| Work task |
Please copy out every line in the records below that includes the word "mainwindow".

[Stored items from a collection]

.....

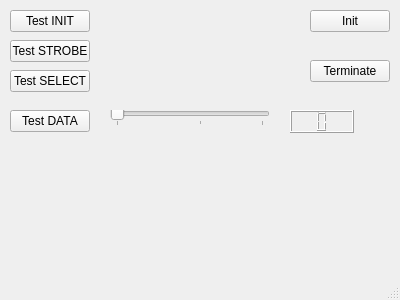
Old version of the form mainwindow.ui in the repository boilerbots/PinballDiag.
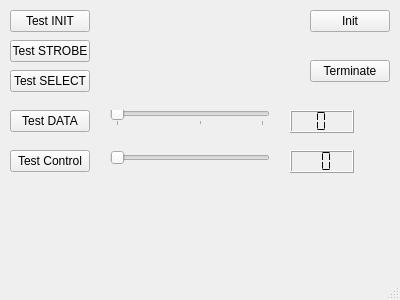
New version of the form.

Commit message: Added a test for Control decoders.

Diff of the .ui file:
```diff
--- a/mainwindow.ui
+++ b/mainwindow.ui
@@ -141,6 +141,63 @@
     <property name="mode">
      <enum>QLCDNumber::Hex</enum>
     </property>
+    <property name="segmentStyle">
+     <enum>QLCDNumber::Flat</enum>
+    </property>
+   </widget>
+   <widget class="QPushButton" name="testControlButton">
+    <property name="geometry">
+     <rect>
+      <x>10</x>
+      <y>150</y>
+      <width>80</width>
+      <height>22</height>
+     </rect>
+    </property>
+    <property name="text">
+     <string>Test Control</string>
+    </property>
+    <property name="checkable">
+     <bool>true</bool>
+    </property>
+   </widget>
+   <widget class="QSlider" name="testControlSlider">
+    <property name="geometry">
+     <rect>
+      <x>110</x>
+      <y>150</y>
+      <width>160</width>
+      <height>16</height>
+     </rect>
+    </property>
+    <property name="maximum">
+     <number>20</number>
+    </property>
+    <property name="pageStep">
+     <number>1</number>
+    </property>
+    <property name="orientation">
+     <enum>Qt::Horizontal</enum>
+    </property>
+   </widget>
+   <widget class="QLCDNumber" name="testControlValue">
+    <property name="geometry">
+     <rect>
+      <x>290</x>
+      <y>150</y>
+      <width>64</width>
+      <height>23</height>
+     </rect>
+    </property>
+    <property name="digitCount">
+     <number>2</number>
+    </property>
+    <property name="mode">
+     <enum>QLCDNumber::Hex</enum>
+    </property>
+    <property name="segmentStyle">
+     <enum>QLCDNumber::Flat</enum>
+    </property>
    </widget>
   </widget>
   <widget class="QStatusBar" name="statusBar"/>
```
Left out of the diff: 16 changed lines with no effect on the pictures. The commit also changes 4 other files.
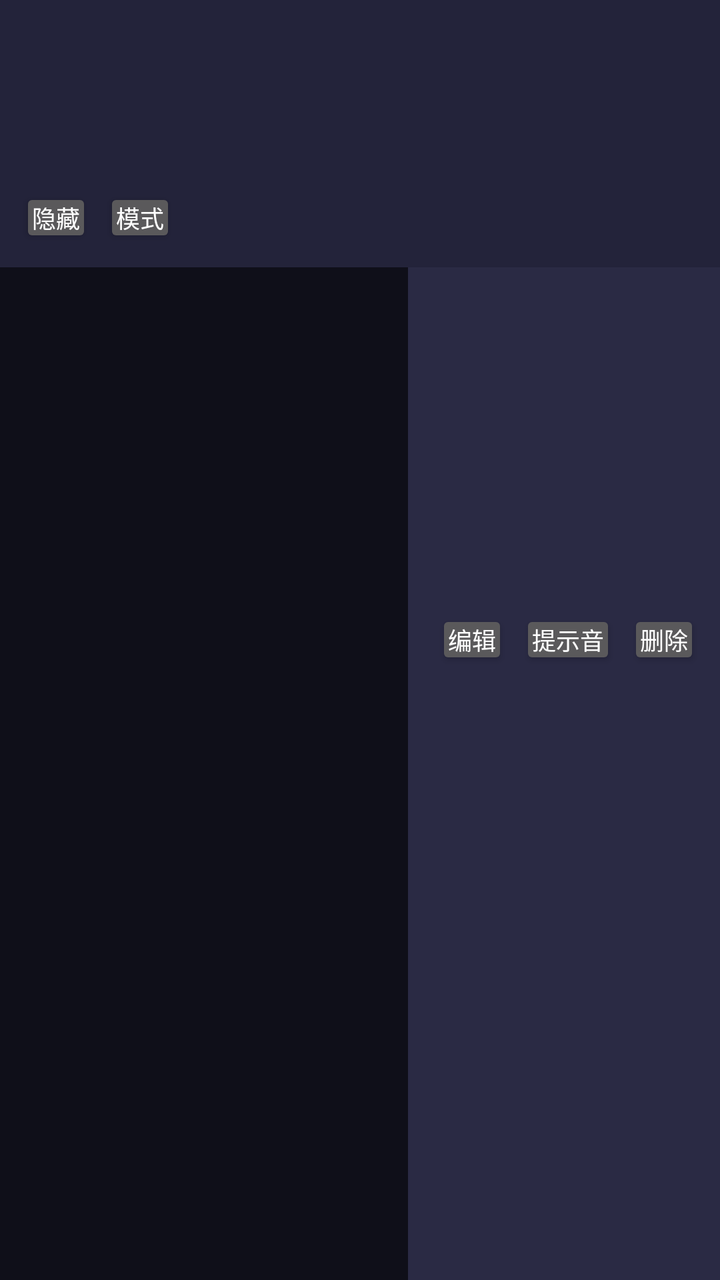
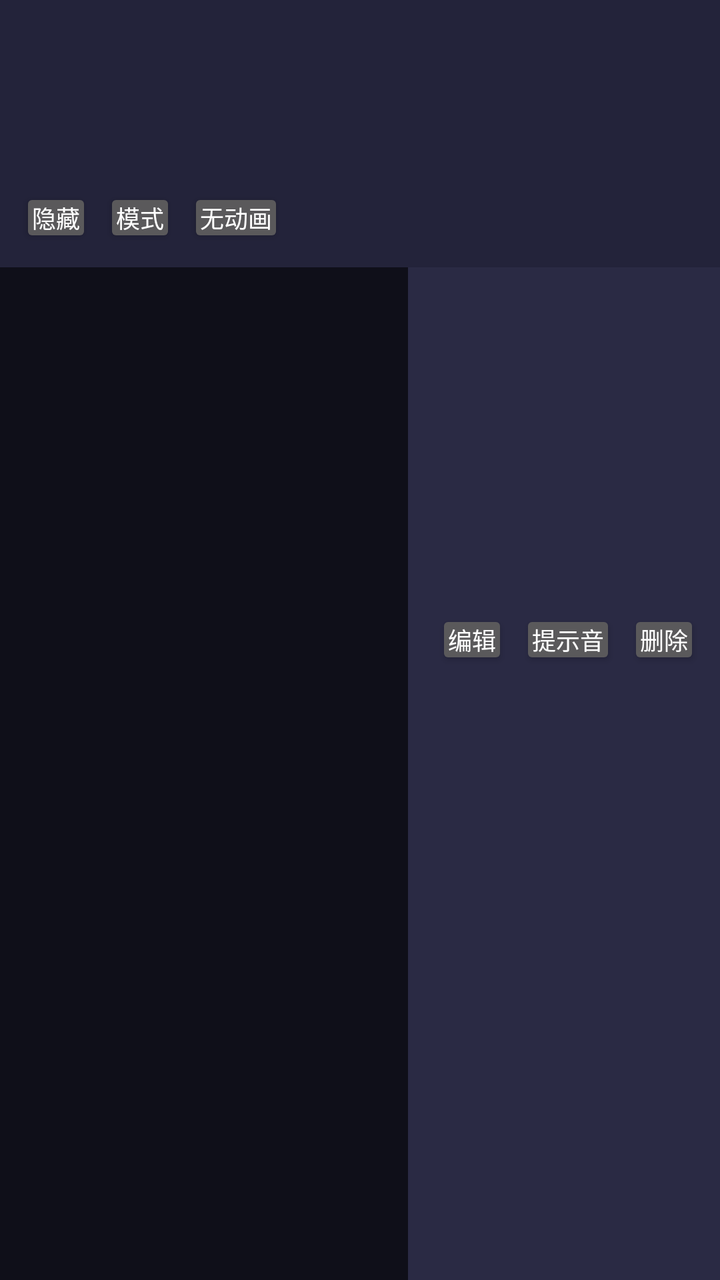

Before-and-after screenshots of an Android layout around one commit, followed by the original layout XML and the change that was made.
<!-- AndroidManifest.xml: application theme AppTheme -->
<!-- res/layout/item_countdown.xml -->
<?xml version="1.0" encoding="utf-8"?>

<FrameLayout xmlns:android="http://schemas.android.com/apk/res/android"
    android:layout_width="match_parent"
    android:layout_height="wrap_content"
    android:clipChildren="false"
    android:layout_marginBottom="8dp"
    android:background="@android:color/transparent">

    
    <LinearLayout
        android:id="@+id/itemActions"
        android:layout_width="wrap_content"
        android:layout_height="match_parent"
        android:layout_gravity="end|center_vertical"
        android:orientation="horizontal"
        android:gravity="center_vertical"
        android:background="#2A2A44"
        android:paddingStart="14dp"
        android:paddingEnd="10dp">

        <Button
            android:id="@+id/itemEdit"
            android:layout_width="wrap_content"
            android:layout_height="wrap_content"
            android:text="编辑"
            android:textSize="12sp"
            android:minWidth="0dp"
            android:minHeight="0dp"
            android:padding="6dp" />

        <Button
            android:id="@+id/itemSound"
            android:layout_width="wrap_content"
            android:layout_height="wrap_content"
            android:text="提示音"
            android:textSize="12sp"
            android:minWidth="0dp"
            android:minHeight="0dp"
            android:padding="6dp"
            android:layout_marginStart="6dp" />

        <Button
            android:id="@+id/itemDelete"
            android:layout_width="wrap_content"
            android:layout_height="wrap_content"
            android:text="删除"
            android:textSize="12sp"
            android:minWidth="0dp"
            android:minHeight="0dp"
            android:padding="6dp"
            android:layout_marginStart="6dp" />
    </LinearLayout>

    
    <LinearLayout
        android:id="@+id/itemFront"
        android:layout_width="match_parent"
        android:layout_height="wrap_content"
        android:orientation="vertical"
        android:background="#23233A"
        android:clipChildren="false"
        android:padding="10dp">

        <TextView
            android:id="@+id/itemTitle"
            android:layout_width="match_parent"
            android:layout_height="wrap_content"
            android:textStyle="bold"
            android:textSize="16sp" />

        <TextView
            android:id="@+id/itemSub"
            android:layout_width="match_parent"
            android:layout_height="wrap_content"
            android:textSize="12sp"
            android:textColor="#A0A0B4" />

        
        <LinearLayout
            android:id="@+id/itemTime"
            android:layout_width="match_parent"
            android:layout_height="wrap_content"
            android:layout_marginTop="4dp"
            android:orientation="horizontal"
            android:gravity="center"
            android:clipChildren="false">

            <TextView
                android:id="@+id/itemTimeHead"
                android:layout_width="wrap_content"
                android:layout_height="wrap_content"
                android:textSize="17sp"
                android:textStyle="bold"
                android:includeFontPadding="false"
                android:maxLines="1"
                android:ellipsize="none"
                android:textColor="#00FFFF" />

            <TextView
                android:id="@+id/itemTimeLast"
                android:layout_width="wrap_content"
                android:layout_height="wrap_content"
                android:textSize="17sp"
                android:textStyle="bold"
                android:includeFontPadding="false"
                android:maxLines="1"
                android:ellipsize="none"
                android:textColor="#00FFFF" />

            <TextView
                android:id="@+id/itemTimeTail"
                android:layout_width="wrap_content"
                android:layout_height="wrap_content"
                android:textSize="17sp"
                android:textStyle="bold"
                android:includeFontPadding="false"
                android:maxLines="1"
                android:ellipsize="none"
                android:textColor="#00FFFF" />
        </LinearLayout>

        <TextView
            android:id="@+id/itemRemark"
            android:layout_width="match_parent"
            android:layout_height="wrap_content"
            android:textSize="12sp"
            android:textColor="#8C8CA5" />

        <LinearLayout
            android:layout_width="match_parent"
            android:layout_height="wrap_content"
            android:orientation="horizontal"
            android:layout_marginTop="6dp">

            <Button
                android:id="@+id/itemShow"
                android:layout_width="wrap_content"
                android:layout_height="wrap_content"
                android:text="隐藏"
                android:textSize="12sp"
                android:minWidth="0dp"
                android:minHeight="0dp"
                android:padding="6dp" />

            <Button
                android:id="@+id/itemMode"
                android:layout_width="wrap_content"
                android:layout_height="wrap_content"
                android:text="模式"
                android:textSize="12sp"
                android:minWidth="0dp"
                android:minHeight="0dp"
                android:padding="6dp"
                android:layout_marginStart="6dp" />
        </LinearLayout>
    </LinearLayout>

</FrameLayout>
<!-- resources referenced by this layout -->
<resources>
  <style name="AppTheme" parent="android:Theme.Material.NoActionBar">
          <item name="android:colorBackground">#0F0F19</item>
          <item name="android:windowBackground">#0F0F19</item>
          <item name="android:statusBarColor">#0F0F19</item>
      </style>
</resources>

<!-- the commit's change to res/layout/item_countdown.xml (unified diff, before → after) -->
@@ -1,5 +1,4 @@
 <?xml version="1.0" encoding="utf-8"?>
-
 <FrameLayout xmlns:android="http://schemas.android.com/apk/res/android"
     android:layout_width="match_parent"
     android:layout_height="wrap_content"
@@ -153,6 +152,18 @@
                 android:minHeight="0dp"
                 android:padding="6dp"
                 android:layout_marginStart="6dp" />
+
+            
+            <Button
+                android:id="@+id/itemAnim"
+                android:layout_width="wrap_content"
+                android:layout_height="wrap_content"
+                android:text="无动画"
+                android:textSize="12sp"
+                android:minWidth="0dp"
+                android:minHeight="0dp"
+                android:padding="6dp"
+                android:layout_marginStart="6dp" />
         </LinearLayout>
     </LinearLayout>
 
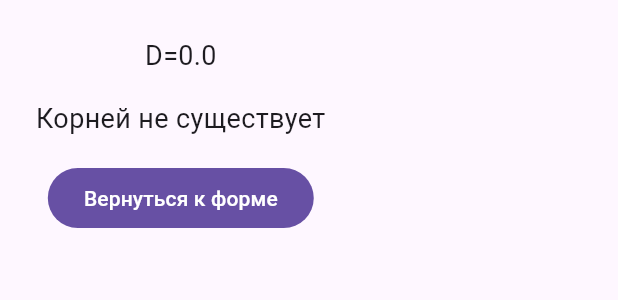
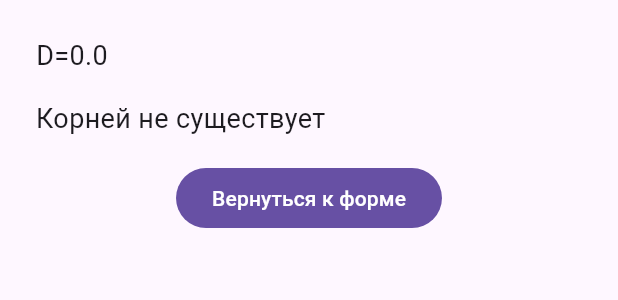
Before and after one commit to vladwebdev1402/tusur-flutter, a Flutter app: the EquationResultScreen widget shown alone on an empty page, opened directly, after a tap on "Вернуться к форме", on a phone screen of 412 x 824 dp. Shown: the top 300 px of the screen. Run offline on Flutter 3.47's test engine with Material 3 defaults, Android fonts, the phone set to English and light mode, and no system bars; our stand-ins replace flutter_bloc.

Commit message:
fix result sreen center

```diff
--- a/lib/src/screens/equation_result_screen.dart
+++ b/lib/src/screens/equation_result_screen.dart
@@ -15,7 +15,9 @@ class EquationResultScreen extends StatelessWidget {
       if (state is MainScreenUpdateState) {
         return Container(
             padding: const EdgeInsets.all(24.0),
+            width: double.infinity,
             child: Column(
+              crossAxisAlignment: CrossAxisAlignment.start,
               children: [
                 Text(
                   "D=${state.d >= 0 ? state.d : "Подкоренное выражение отрицательное"}",
@@ -40,14 +42,19 @@ class EquationResultScreen extends StatelessWidget {
                   child: Text('X2=${state.x2}',
                       style: const TextStyle(fontSize: 18.0)),
                 ),
-                Container(
-                  margin: const EdgeInsets.only(top: 16.0),
-                  child: FilledButton(
-                      onPressed: () {
-                        BlocProvider.of<MainScreenCubit>(context)
-                            .changeMode(ModeType.form);
-                      },
-                      child: const Text("Вернуться к форме")),
+                const SizedBox(
+                  height: 16.0,
+                ),
+                Row(
+                  mainAxisAlignment: MainAxisAlignment.center,
+                  children: [
+                    FilledButton(
+                        onPressed: () {
+                          BlocProvider.of<MainScreenCubit>(context)
+                              .changeMode(ModeType.form);
+                        },
+                        child: const Text("Вернуться к форме")),
+                  ],
                 )
               ],
             ));
```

.....

| Response below |
Old version of the form mainwindow.ui in the repository boilerbots/PinballDiag.
--- a/mainwindow.ui
+++ b/mainwindow.ui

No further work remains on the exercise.